### REQUIRED ACTION
Return all lines in the data where the string "files" can be found.

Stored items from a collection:
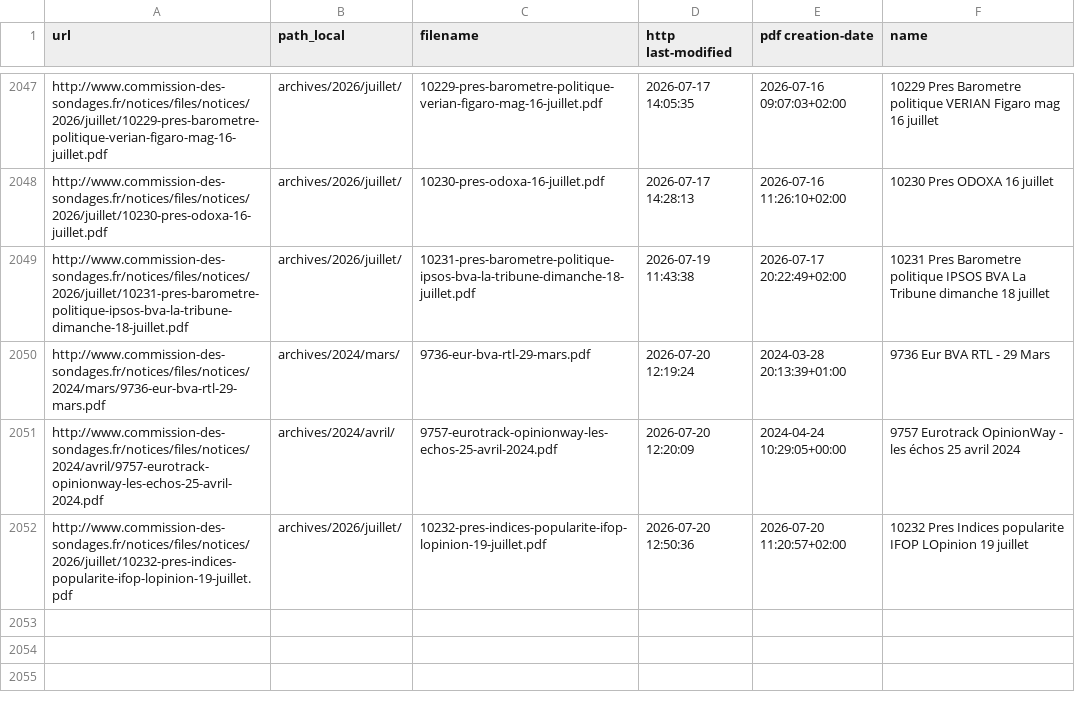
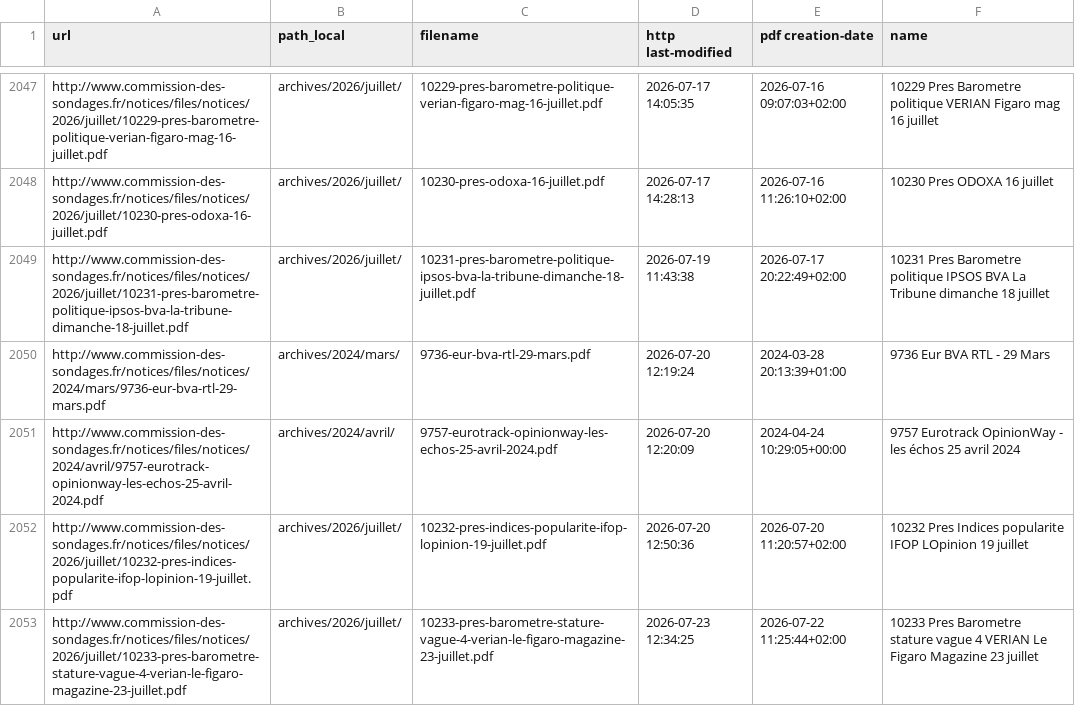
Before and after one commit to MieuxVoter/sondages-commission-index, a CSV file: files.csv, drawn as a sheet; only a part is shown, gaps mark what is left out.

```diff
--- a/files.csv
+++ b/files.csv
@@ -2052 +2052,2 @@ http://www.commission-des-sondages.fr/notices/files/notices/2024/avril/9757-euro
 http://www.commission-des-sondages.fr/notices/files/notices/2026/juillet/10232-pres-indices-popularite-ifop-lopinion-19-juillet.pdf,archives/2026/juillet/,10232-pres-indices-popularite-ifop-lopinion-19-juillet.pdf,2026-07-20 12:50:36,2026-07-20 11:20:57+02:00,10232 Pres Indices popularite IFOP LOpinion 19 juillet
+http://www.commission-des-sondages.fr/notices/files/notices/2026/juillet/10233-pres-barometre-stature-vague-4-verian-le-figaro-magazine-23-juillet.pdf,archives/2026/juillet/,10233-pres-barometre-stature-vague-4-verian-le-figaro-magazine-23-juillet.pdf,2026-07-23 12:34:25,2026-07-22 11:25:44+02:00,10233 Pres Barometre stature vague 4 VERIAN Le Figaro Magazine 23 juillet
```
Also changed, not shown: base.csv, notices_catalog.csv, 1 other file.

==

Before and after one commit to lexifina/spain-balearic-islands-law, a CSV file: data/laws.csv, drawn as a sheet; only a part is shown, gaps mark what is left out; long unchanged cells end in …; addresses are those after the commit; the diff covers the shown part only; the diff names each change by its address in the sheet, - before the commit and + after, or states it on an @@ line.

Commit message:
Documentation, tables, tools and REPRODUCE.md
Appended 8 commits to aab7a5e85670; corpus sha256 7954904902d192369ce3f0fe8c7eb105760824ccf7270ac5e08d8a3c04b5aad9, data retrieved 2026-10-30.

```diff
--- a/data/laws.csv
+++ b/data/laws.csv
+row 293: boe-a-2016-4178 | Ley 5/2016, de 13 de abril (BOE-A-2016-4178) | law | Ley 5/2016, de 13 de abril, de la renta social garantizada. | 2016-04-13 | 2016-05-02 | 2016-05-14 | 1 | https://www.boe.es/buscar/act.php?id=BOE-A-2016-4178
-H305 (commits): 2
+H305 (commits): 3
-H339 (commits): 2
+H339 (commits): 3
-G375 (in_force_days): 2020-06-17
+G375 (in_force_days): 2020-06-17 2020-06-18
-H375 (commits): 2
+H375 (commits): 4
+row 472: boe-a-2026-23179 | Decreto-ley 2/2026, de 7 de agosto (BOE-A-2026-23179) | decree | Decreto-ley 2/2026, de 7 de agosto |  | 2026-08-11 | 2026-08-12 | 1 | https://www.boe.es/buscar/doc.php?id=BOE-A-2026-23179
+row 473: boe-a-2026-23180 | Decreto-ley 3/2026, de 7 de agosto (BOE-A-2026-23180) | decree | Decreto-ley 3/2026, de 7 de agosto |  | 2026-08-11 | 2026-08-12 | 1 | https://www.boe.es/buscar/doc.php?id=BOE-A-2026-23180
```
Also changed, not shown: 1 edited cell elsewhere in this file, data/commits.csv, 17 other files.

...

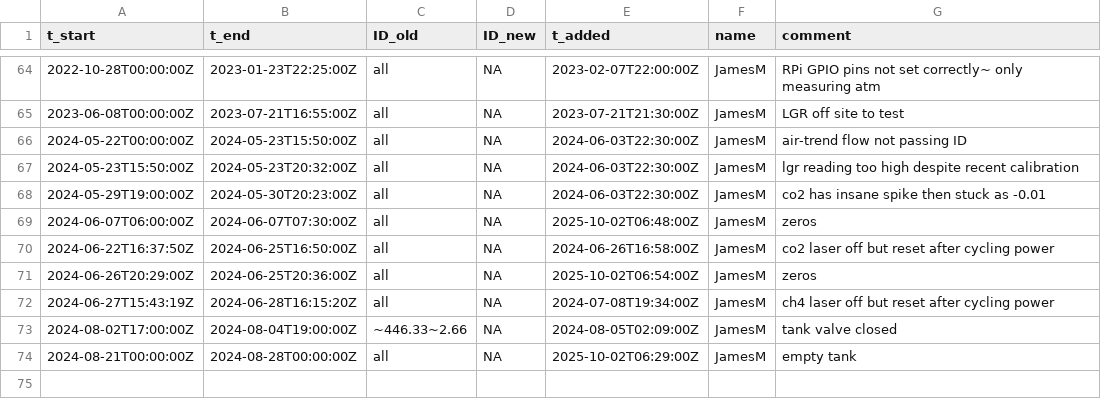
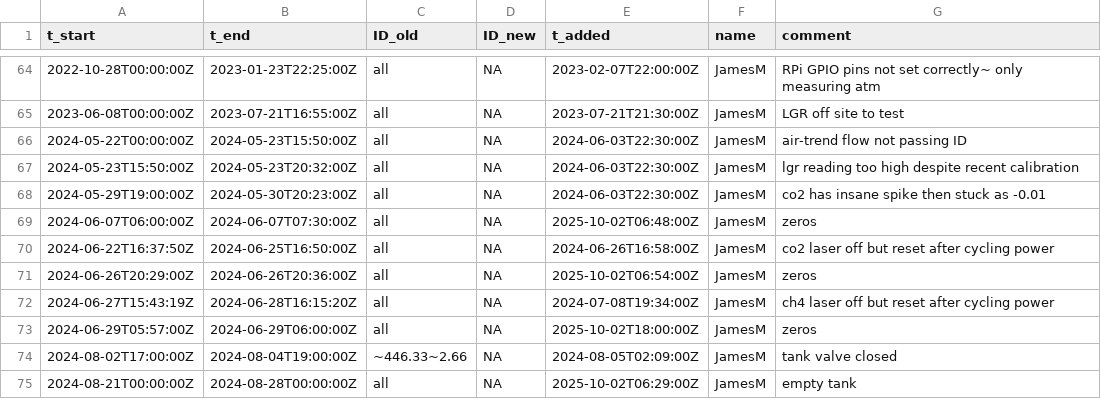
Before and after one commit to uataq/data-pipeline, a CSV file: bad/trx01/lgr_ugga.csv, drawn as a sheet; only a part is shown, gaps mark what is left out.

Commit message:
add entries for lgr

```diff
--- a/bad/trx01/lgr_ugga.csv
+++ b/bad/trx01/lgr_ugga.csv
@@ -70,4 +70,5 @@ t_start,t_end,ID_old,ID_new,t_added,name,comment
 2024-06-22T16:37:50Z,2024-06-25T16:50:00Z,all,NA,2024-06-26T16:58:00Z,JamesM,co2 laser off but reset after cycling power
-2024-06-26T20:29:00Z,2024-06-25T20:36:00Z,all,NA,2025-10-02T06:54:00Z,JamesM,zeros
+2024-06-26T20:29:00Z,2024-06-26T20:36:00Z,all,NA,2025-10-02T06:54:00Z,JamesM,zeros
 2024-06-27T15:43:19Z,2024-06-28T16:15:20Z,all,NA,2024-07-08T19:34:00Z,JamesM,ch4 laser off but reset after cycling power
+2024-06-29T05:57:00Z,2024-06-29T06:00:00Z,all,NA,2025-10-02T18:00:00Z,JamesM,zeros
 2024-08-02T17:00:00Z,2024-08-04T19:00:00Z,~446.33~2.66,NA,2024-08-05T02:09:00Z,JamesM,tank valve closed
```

### REPLY
Before and after one commit to MieuxVoter/sondages-commission-index, a CSV file: files.csv, drawn as a sheet; only a part is shown, gaps mark what is left out.
--- a/files.csv
+++ b/files.csv
@@ -2052 +2052,2 @@ http://www.commission-des-sondages.fr/notices/files/notices/2024/avril/9757-euro
 http://www.commission-des-sondages.fr/notices/files/notices/2026/juillet/10232-pres-indices-popularite-ifop-lopinion-19-juillet.pdf,archives/2026/juillet/,10232-pres-indices-popularite-ifop-lopinion-19-juillet.pdf,2026-07-20 12:50:36,2026-07-20 11:20:57+02:00,10232 Pres Indices popularite IFOP LOpinion 19 juillet
+http://www.commission-des-sondages.fr/notices/files/notices/2026/juillet/10233-pres-barometre-stature-vague-4-verian-le-figaro-magazine-23-juillet.pdf,archives/2026/juillet/,10233-pres-barometre-stature-vague-4-verian-le-figaro-magazine-23-juillet.pdf,2026-07-23 12:34:25,2026-07-22 11:25:44+02:00,10233 Pres Barometre stature vague 4 VERIAN Le Figaro Magazine 23 juillet
Also changed, not shown: 1 edited cell elsewhere in this file, data/commits.csv, 17 other files.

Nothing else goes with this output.